Wednesday, November 25, 2009


George and Lynne are talking to Lady Blenkinsop. She tells them that her son's main interests seem to be gardening and cooking. Lynne asks her if he has time to pursue both. Lady Blenkinsop says that it seems he does, and we see him chasing the gardener and the cook around the garden.

George and Lynne are having quite an informal chat with Lady Blenkinsop so it would suggest that they know her rather than just going to a National Trust house. How well do they know this Lady Blenkinsop because although it looks like the real Lady Blenkinsop in the first frame, in the second frame it looks like a man in a dress. Suddenly her jaw line is less defined and she has a receding hair line. What has this imposter done with Lady Blenkinsop!? George and Lynne have no idea that this isn't the real Lady Blenkinsop. She's probably tied up in the pantry.
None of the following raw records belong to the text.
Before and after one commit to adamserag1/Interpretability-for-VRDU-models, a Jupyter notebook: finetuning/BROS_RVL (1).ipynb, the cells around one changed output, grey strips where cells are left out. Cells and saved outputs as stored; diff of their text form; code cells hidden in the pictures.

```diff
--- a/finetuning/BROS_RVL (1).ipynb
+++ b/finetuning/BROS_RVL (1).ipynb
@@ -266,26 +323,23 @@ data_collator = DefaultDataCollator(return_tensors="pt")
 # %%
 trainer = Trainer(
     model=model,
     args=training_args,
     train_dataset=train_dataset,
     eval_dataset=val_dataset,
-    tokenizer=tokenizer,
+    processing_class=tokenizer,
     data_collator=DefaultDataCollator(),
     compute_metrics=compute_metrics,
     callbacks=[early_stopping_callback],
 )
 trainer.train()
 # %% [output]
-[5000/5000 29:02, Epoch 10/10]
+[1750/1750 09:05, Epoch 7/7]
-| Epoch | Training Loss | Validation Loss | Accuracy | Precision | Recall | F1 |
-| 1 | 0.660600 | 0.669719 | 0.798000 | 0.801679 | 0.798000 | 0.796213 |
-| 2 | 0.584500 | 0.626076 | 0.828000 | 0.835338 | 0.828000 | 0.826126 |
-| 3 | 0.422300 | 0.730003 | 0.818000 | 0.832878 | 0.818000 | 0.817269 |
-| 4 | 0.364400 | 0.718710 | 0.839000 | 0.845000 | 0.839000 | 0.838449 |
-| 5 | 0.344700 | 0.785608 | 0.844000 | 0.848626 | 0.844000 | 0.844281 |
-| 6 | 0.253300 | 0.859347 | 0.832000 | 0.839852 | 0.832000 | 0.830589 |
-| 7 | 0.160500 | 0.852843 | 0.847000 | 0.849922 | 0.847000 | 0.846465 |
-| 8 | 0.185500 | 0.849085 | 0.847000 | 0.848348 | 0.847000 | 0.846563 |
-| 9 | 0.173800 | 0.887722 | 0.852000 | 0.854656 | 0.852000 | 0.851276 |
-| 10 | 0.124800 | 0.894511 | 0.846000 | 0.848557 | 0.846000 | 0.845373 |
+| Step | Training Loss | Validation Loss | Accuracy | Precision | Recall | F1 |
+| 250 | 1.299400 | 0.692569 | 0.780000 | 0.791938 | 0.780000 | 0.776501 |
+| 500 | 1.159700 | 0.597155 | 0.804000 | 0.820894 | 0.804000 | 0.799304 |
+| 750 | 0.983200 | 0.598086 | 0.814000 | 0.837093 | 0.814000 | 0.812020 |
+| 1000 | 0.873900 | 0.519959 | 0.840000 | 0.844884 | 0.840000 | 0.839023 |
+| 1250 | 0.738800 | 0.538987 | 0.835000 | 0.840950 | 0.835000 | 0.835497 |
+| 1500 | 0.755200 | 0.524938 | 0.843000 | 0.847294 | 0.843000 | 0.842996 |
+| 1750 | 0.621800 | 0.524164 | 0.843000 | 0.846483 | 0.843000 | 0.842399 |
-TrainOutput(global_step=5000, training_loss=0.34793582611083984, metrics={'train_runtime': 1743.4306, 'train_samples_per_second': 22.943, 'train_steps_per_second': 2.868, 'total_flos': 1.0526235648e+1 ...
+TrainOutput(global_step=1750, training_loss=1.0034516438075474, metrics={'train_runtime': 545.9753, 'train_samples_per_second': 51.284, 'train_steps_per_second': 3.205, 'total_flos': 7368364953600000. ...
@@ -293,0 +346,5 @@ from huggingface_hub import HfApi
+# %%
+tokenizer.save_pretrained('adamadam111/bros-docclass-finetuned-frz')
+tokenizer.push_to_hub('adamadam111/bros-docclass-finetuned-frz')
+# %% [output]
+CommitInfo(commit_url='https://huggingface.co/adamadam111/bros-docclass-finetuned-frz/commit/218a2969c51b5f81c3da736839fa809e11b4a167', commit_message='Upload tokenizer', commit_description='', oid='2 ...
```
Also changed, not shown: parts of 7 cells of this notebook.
Whoever it is that is claiming to be Lady Blenkinsop, she hasn't been paying too much attention to her son. His interests aren't really gardening and cooking. He is just claiming this so he can try and woo the maid and the gardener. If Lady Blenkinsop, or whoever is claiming to be Lady Blenkinsop, knew what was going on she would have to fire her gardener and maid. Her son is obviously the problem but the staff are enjoying the attention. They could probably keep their jobs, just as long as their work isn't suffering. The son should make a decision about which one he likes the best. We can only imagine it will be the one he catches first.

1 comment:

  1. Firing the staff would be counterproductive. Firstly, it would absolutely invite an industrial tribunal, and rightly so. That would be an easily demonstrated case of unfair dismissal. Instead the 'sex pest' son should be reigned in - inherited money is no excuse for improper behaviour.

    However, an assumed familiarity such as this isn't actually that out-of-character for a hostess like Lady Blenkinsop. Society families are used to living rather more out in the open than the middle classes, and this is just a case of Lady Blenkinsop's poor understanding of boundaries and protocol within her middle-class guests.

    Blenkinsop suggests maybe a Boer history for the family? Pure supposition, but it does sound somewhat Afrikaans, so may go back to a convenient marriage some centuries before, probably with a mill-owning new money family. It's clear the son has no interest in an arranged marriage of convenience however, he'll chase any 'bit of rough' in a skirt, shame on him.